• [Task prompt]: Report how many lines of the records below include the word "README". Give nothing but the number.

• [Data extracts]:
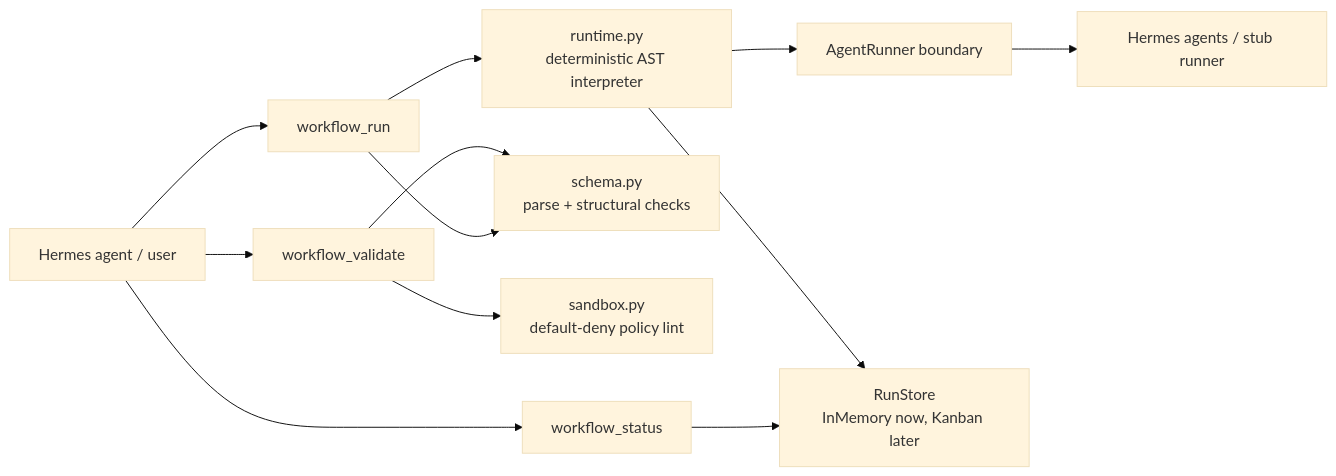
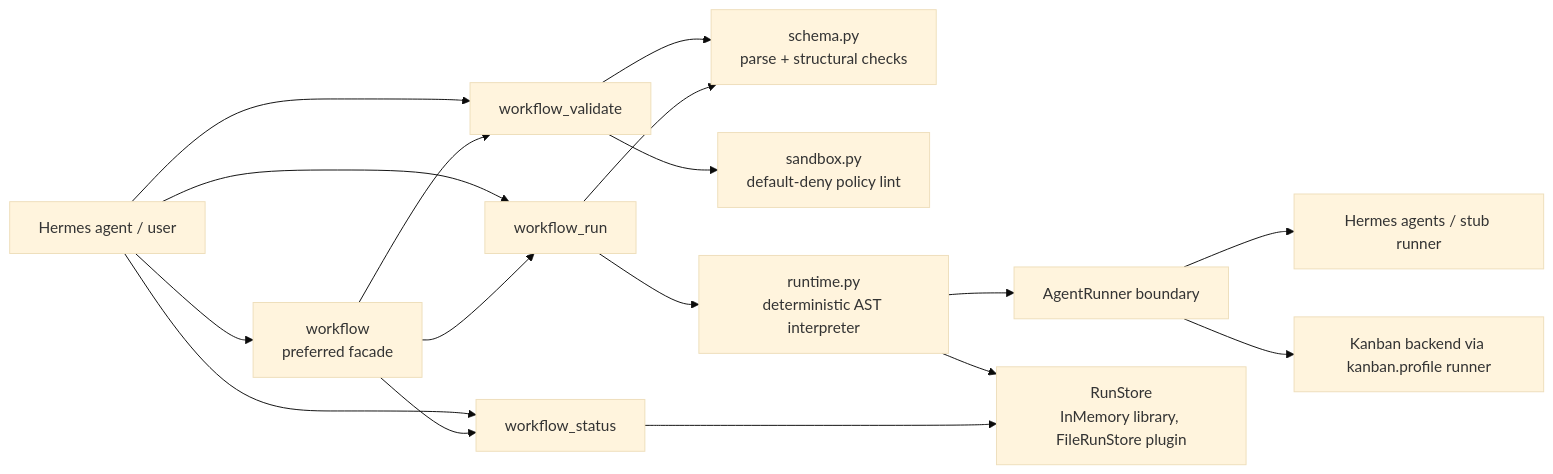
Before and after one commit to donovan-yohan/hermes-plugin-dynamic-workflows: the first of 3 diagrams in README.md, drawn with Mermaid (base theme). The commit also changed other lines of this file and 17 other files, not shown here.

Commit message:
Add workflow facade and durable Kanban steps

````diff
--- a/README.md
+++ b/README.md
@@ -140,17 +169,22 @@
 ```mermaid
 flowchart LR
-  LLM[Hermes agent / user] --> V[workflow_validate]
+  LLM[Hermes agent / user] --> W[workflow\npreferred facade]
+  LLM --> V[workflow_validate]
   LLM --> R[workflow_run]
   LLM --> S[workflow_status]
 
+  W --> V
+  W --> R
+  W --> S
   V --> SC[schema.py\nparse + structural checks]
   V --> SB[sandbox.py\ndefault-deny policy lint]
 
   R --> SC
   R --> RT[runtime.py\ndeterministic AST interpreter]
   RT --> AR[AgentRunner boundary]
   AR --> HA[Hermes agents / stub runner]
-  RT --> STORE[RunStore\nInMemory now, Kanban later]
+  AR --> KB[Kanban backend via kanban.profile runner]
+  RT --> STORE[RunStore\nInMemory library, FileRunStore plugin]
 
   S --> STORE
 ```
````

• [Exercise output]: 3